The Hawaii Stone and Building Industry in 1885
Mineral Resources of the United States, Calendar Year
David T. Day, Geologist, Department of the Interior, United States Geological Survey
Government Printing Office, Washington, D. C., 1887.
Excerpt from the chapter on "Structural Materials," by H. S. Sproull:

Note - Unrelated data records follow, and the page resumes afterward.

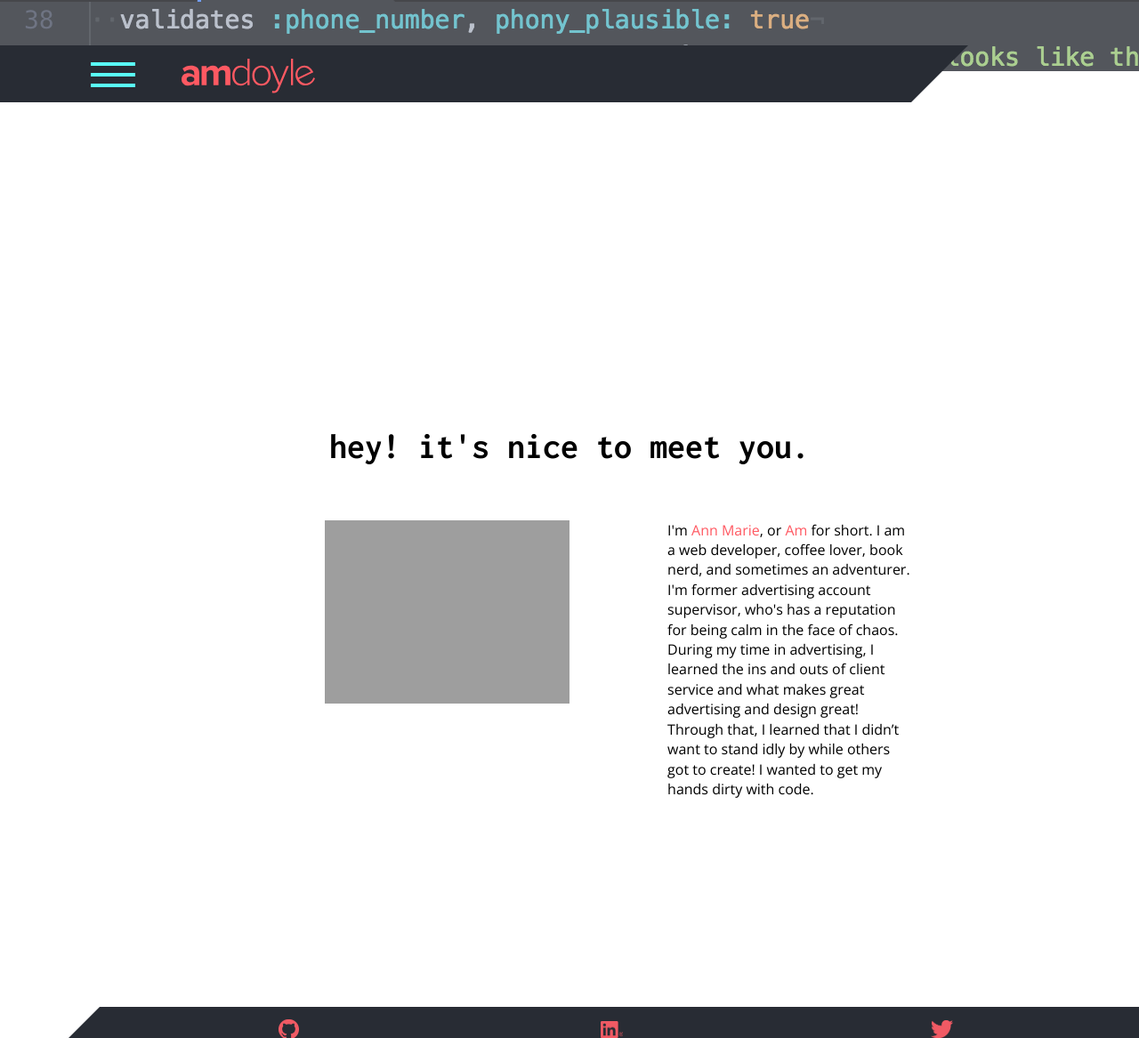
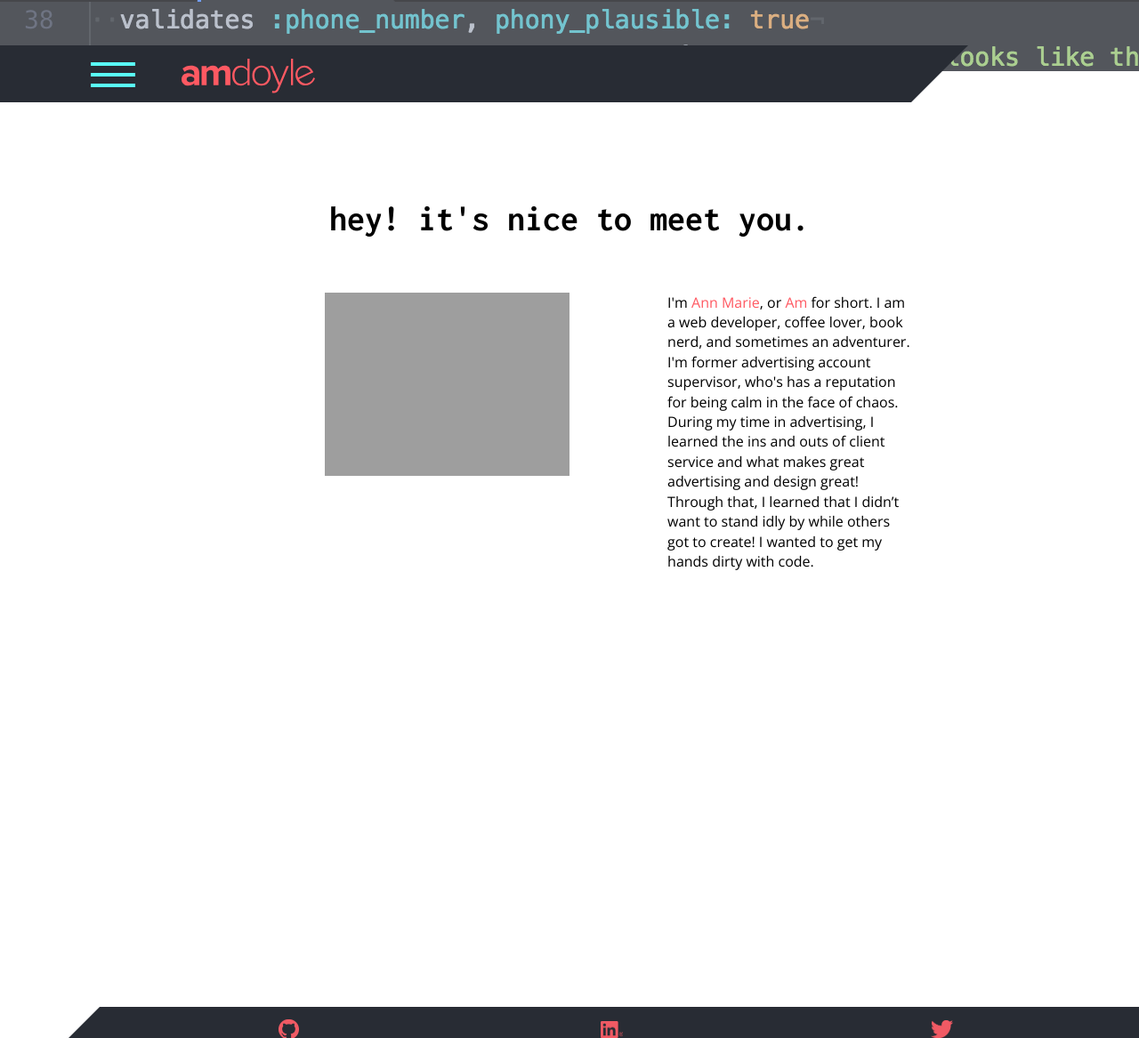
Before and after one commit to amdoyle/amdoyle, a Jekyll site: the page built from index.html, in a window 1280 px wide and 1167 px high. Shown: the whole window at 89% size. Built offline with Jekyll 4.4.1, drawn with Linux system fonts in a browser that asks for light colours; nearby versions of some CDN libraries.

Commit message:
Update styles for felxbox

```diff
--- a/_sass/_layout.scss
+++ b/_sass/_layout.scss
@@ -418,7 +418,7 @@
   }
 
   .main-content {
-    margin-top: 35%;
+    margin-top: 15%;
   }
 
   .main-content h1 {
```
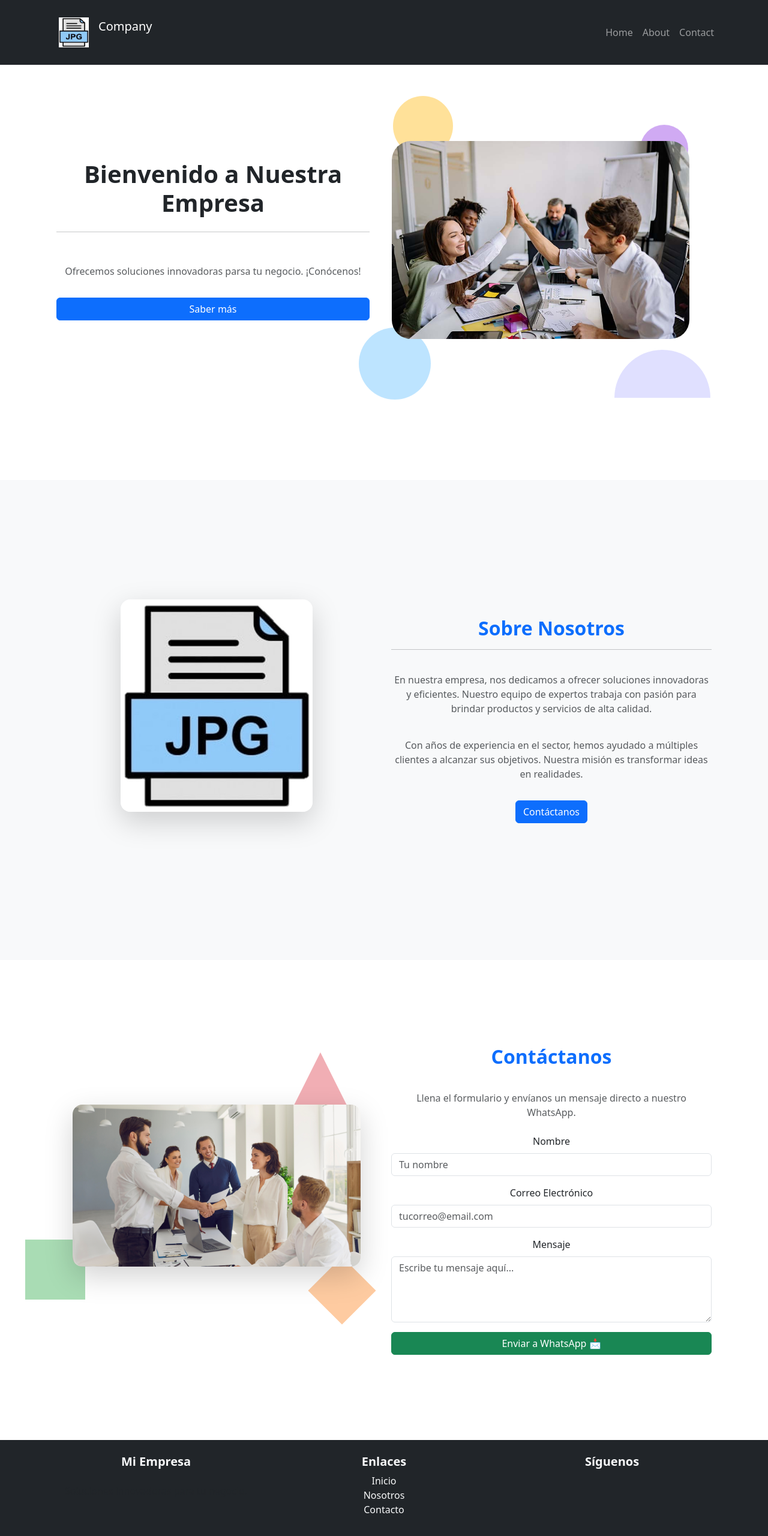
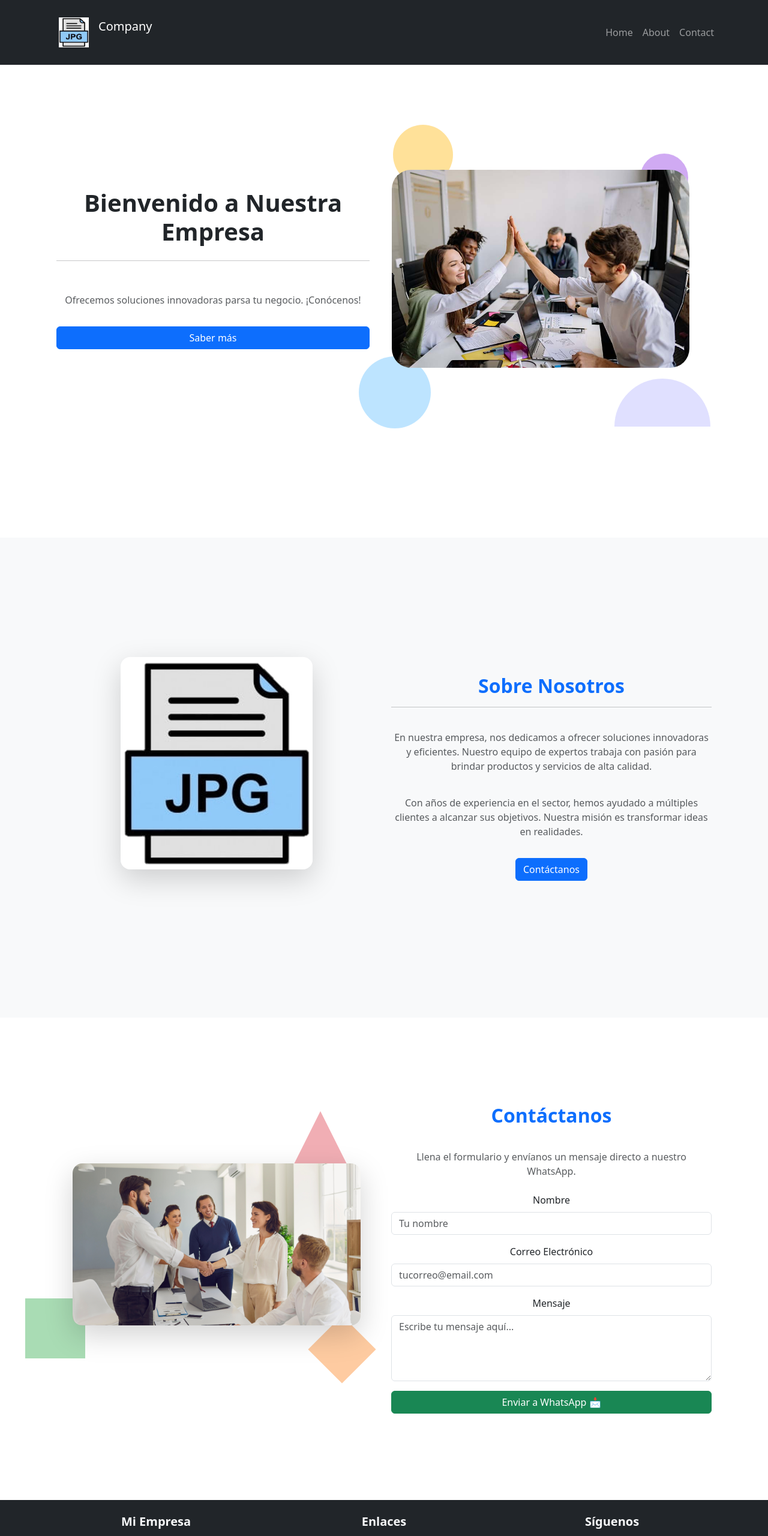
Before and after one commit to AngelAyonV/business-page-app, a React (Vite) app: page / in a window 1280 px wide. Shown: the top 2560 px of the page at 60% size. Built offline with nearby package versions, Linux system fonts and the light colour scheme.

Commit message:
agregando espacios entre componentes

```diff
--- a/src/BusinessPageApp.jsx
+++ b/src/BusinessPageApp.jsx
@@ -15,7 +15,7 @@ const BusinessPageApp = () => {
         {/* Sección Home */}
         <section
           id="home"
-          className="vh-100 d-flex align-items-center justify-content-center"
+          className="min-vh-100 d-flex align-items-center justify-content-center py-5"
         >
           <div className="container text-center">
             <HomePage />
@@ -25,7 +25,7 @@ const BusinessPageApp = () => {
         {/* Sección Nosotros */}
         <section
           id="about"
-          className="vh-100 d-flex align-items-center bg-light"
+          className="min-vh-100 d-flex align-items-center justify-content-center bg-light py-5"
         >
           <div className="container text-center">
             <AboutPage />
@@ -33,7 +33,10 @@ const BusinessPageApp = () => {
         </section>
 
         {/* Sección Contacto */}
-        <section id="contact" className="vh-100 d-flex align-items-center">
+        <section
+          id="contact"
+          className="min-vh-100 d-flex align-items-center justify-content-center py-5"
+        >
           <div className="container text-center">
             <ContactPage />
           </div>
--- a/src/styles.css
+++ b/src/styles.css
@@ -173,3 +173,8 @@ p {
 .footer a:hover {
   color: #f8d210 !important; /* Amarillo al pasar el mouse */
 }
+
+section {
+  padding-top: 80px; /* Ajusta el espacio para que no se encimen */
+  padding-bottom: 80px;
+}
```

"From a few sections of the country reports indicate some falling off in the production of structural materials, but generally there has been a gain for standard descriptions, and occasionally of very decided character. The losses appear to be due to local influences alone, having no further bearing, while the increase may be accepted as a fair reflection from the entire country. The prime factor, leading to a fuller production, was the low ruling cost of material, which presented an attraction for consumption, and led to larger investments in real estate improvements, especially in the larger cities and their suburbs. Some increase in public works and improvements has opened the outlet still wider, and promises additional expansion. Notwithstanding the considerable increase in quantity of material produced in 1885, the value only exceeded that of 1884 in a few instances, and in some cases ran rather behind, as the result of the lower values brought about by various influences, as will be explained farther on. The profits of the manufacturing interest have naturally become somewhat curtailed, yet rarely to a serious extent, and there is very universal testimony to warrant the assertion that no attempt has been made to balance the shrinkage in price by lowering the grade of the product; but, on the contrary, every reasonable effort was put forth to enhance the quality and attractions as an additional stimulant to consumption."